So, in defense of the state that I would probably never go back to again, I can only say that what most people miss out on seeing is that people are from Haryana are impulsive and emotional to the core. They love and hate like the downpour of extreme monsoons. It is this extremist attitude that people mistake for aggression a lot of times and do not get complete essence of Haryana.

Wisdom of the soil

This question is for my urban, educated, middle class professional friends who have made their home away from where they were born and brought up.

Which state are you from? Have you ever interacted with the people who still live the culture of that place? These are the people who may or may not be educated but are yet miles away from the consumerist sub-culture and a corporate life that dominates most of us. These are the people who watch everything on a TV but watch it like it belongs to a foreign planet. From the perspective of most of the people, they are raw to the point of being gross and they are so conventional that they can kill for protecting what they think is right. Add to that, they are unhygienic, uncivilized and the real Indians from what we fashionably call the ‘rural areas’.

A friend who spent her growing years in UP and Delhi and I who spent my growing years in the heart of Haryana were laughing at a colleague who we take as the boss’s ‘chamcha’ with no mind of his own and who happened to be ecstatic at getting an opportunity he did not seem to deserve. Suddenly, in our conversation we stumbled upon a gem of words – ‘thotha chana baje ghana’. If you speak this in haryanvi, the sound of ‘n’ would be something like the sound mixed with ‘aannnddaa’.

This unpretentious gem of a four-word idiom that is used in hindi and its associated dialects from Haryana and UP described the reality we saw in a way that our thousands of words could not.

Our bitching went for a toss the moment we stumbled upon this diamond. I don’t remember who said it first but it was like a Eureka moment. Our roots held the key to understanding and describing the events of our life even when there seemed to be little connection between the words and wisdom of Haryana or UP and the corporate grind we go through now.

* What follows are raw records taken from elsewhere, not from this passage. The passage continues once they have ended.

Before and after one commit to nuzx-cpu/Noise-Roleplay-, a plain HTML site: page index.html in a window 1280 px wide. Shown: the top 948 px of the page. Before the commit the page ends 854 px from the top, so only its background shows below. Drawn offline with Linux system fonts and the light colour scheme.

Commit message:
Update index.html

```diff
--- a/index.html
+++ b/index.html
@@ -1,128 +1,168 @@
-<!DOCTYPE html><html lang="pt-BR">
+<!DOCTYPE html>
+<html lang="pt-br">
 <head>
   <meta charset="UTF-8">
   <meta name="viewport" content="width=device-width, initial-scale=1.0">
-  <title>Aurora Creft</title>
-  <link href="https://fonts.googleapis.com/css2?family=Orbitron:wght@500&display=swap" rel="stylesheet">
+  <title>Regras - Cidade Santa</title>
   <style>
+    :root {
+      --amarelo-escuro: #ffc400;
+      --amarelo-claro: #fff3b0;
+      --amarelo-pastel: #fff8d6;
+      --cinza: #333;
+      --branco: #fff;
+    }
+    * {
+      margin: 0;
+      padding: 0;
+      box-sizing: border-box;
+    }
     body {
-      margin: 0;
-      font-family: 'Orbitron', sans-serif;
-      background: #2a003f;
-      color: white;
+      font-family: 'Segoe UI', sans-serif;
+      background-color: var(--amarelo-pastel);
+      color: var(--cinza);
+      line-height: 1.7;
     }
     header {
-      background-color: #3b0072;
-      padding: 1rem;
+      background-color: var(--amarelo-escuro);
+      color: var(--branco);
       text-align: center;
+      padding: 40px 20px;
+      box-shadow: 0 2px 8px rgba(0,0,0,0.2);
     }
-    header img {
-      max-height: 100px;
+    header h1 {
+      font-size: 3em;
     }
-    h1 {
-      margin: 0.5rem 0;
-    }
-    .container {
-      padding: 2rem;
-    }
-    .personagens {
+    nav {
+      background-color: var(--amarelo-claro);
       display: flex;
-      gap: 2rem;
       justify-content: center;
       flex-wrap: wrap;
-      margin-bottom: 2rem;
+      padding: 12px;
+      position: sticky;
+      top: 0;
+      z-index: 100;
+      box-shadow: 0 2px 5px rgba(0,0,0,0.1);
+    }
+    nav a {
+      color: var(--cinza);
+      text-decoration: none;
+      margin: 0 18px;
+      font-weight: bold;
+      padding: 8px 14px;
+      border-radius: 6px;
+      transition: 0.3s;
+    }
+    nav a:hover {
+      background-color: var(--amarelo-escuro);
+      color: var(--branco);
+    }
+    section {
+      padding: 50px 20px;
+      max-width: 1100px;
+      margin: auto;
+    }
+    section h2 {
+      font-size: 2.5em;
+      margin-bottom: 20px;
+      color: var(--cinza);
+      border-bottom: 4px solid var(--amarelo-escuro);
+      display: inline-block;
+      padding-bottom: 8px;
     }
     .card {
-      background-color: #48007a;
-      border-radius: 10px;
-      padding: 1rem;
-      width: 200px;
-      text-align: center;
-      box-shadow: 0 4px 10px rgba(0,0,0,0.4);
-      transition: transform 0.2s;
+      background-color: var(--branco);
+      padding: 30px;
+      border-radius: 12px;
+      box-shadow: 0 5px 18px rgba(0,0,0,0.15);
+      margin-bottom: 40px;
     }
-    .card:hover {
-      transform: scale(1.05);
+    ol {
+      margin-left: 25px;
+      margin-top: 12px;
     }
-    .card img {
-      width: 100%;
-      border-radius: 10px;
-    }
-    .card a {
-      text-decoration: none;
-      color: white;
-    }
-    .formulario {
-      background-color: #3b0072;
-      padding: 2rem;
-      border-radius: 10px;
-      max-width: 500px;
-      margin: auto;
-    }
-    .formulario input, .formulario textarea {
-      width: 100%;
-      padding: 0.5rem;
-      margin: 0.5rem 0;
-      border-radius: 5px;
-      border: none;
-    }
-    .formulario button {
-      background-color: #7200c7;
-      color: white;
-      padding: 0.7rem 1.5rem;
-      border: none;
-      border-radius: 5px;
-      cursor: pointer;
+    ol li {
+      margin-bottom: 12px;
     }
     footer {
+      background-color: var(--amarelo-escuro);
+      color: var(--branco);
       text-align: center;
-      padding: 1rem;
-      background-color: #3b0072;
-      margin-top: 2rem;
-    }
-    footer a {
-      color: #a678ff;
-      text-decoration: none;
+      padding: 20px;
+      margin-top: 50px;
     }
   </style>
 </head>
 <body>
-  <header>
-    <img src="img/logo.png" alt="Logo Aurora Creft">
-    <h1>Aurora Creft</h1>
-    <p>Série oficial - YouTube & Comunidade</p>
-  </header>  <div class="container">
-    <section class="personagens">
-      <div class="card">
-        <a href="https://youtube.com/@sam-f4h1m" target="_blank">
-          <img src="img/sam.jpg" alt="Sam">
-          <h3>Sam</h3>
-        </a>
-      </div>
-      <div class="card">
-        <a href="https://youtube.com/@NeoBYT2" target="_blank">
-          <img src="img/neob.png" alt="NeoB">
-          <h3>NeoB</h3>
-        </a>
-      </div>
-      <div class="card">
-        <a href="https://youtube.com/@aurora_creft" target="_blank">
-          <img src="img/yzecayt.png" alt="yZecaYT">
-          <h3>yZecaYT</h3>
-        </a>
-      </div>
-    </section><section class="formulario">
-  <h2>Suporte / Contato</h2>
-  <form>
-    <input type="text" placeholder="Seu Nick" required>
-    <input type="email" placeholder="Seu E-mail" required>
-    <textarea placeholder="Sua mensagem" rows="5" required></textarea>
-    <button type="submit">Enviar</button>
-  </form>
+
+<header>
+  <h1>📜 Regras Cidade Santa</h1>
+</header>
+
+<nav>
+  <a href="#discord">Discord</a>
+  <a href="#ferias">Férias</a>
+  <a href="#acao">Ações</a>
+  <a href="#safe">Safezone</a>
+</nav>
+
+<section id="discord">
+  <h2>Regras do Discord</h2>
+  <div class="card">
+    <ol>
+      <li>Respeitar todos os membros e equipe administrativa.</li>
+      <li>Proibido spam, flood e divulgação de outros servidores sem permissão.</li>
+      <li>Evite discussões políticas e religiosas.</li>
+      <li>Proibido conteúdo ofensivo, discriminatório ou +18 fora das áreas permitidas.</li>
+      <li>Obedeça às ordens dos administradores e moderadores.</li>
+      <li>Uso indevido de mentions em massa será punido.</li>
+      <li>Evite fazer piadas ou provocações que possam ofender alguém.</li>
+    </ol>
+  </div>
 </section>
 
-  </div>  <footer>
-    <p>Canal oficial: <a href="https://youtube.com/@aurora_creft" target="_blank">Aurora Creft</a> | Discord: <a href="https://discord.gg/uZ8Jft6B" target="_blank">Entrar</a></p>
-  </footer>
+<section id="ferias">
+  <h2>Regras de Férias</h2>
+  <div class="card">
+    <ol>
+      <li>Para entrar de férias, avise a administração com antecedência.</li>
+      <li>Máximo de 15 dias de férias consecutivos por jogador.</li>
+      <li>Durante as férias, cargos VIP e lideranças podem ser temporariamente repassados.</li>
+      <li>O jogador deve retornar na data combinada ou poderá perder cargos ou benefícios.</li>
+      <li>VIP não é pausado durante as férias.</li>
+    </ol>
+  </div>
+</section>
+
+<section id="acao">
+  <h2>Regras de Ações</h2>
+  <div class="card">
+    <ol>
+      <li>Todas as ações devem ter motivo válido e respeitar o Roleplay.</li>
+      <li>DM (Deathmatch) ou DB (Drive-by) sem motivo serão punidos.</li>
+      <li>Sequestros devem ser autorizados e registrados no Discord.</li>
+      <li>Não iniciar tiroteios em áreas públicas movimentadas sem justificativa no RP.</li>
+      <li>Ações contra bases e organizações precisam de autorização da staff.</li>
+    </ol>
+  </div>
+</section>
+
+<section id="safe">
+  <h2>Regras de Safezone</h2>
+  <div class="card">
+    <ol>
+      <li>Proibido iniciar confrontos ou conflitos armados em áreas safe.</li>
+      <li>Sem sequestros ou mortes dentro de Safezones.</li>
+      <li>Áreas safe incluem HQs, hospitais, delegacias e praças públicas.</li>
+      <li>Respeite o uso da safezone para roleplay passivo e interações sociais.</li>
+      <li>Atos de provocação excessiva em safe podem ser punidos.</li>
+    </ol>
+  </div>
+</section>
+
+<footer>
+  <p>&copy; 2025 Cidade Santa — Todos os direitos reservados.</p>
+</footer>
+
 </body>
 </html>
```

Our local idioms, sayings, expressions convey more about life than we, the professionals of the populist culture, can imagine. Now hear this, ‘Chowdhary mara na janiye jab tak terhvi na ho le’. The literal translation of this phrase is – ‘Don’t trust that the Chowdhary (a powerful caste in Haryana) has died till the rituals of the 13th day are complete.’ But what it means is that don’t consider anything done till it is really done (with documentation)! I use this expression when I start to become too happy too soon much before reaching the end of a deliverable.

Another one of my favorites that I remembered today was – ‘Jhhota cho lena’ where Jhhota is pronounced like you would pronounce ‘o’ as ‘o’ in ‘Hola’. The literal translation of this one is, ‘milking the ox’. The real meaning of this phrase is doing the impossible. I love to use this expression whenever we deliver on a seemingly impossible deadline!

Considering that I write in English and for my profession, command over English is what I get paid for, I would be a hypocrite to denounce the language. But I do feel sorry for people who either never learnt their mother tongue, its jokes, its idioms, its songs or denounce it despite knowing it to appear as a hip non-desi.

I read somewhere that language is the first thing that makes us different from animals; indeed our actions are just about the same. And the language in which my parents and grand parents shared their wisdom, narrated their stories, sang songs and uttered gaalis as well as caring words for me is not the language I want to lose.

If you are from Punjab or Haryana or UP and remember an expression/idiom/saying that you wish to share then you can leave it as a comment to this post or write to: homeofanomad@gmail.com Do share the details about the expression/idiom/saying you wish to share – any underlying stories or your experiences of its usage. If you write in, I will publish it on this blog and credit you with your contribution.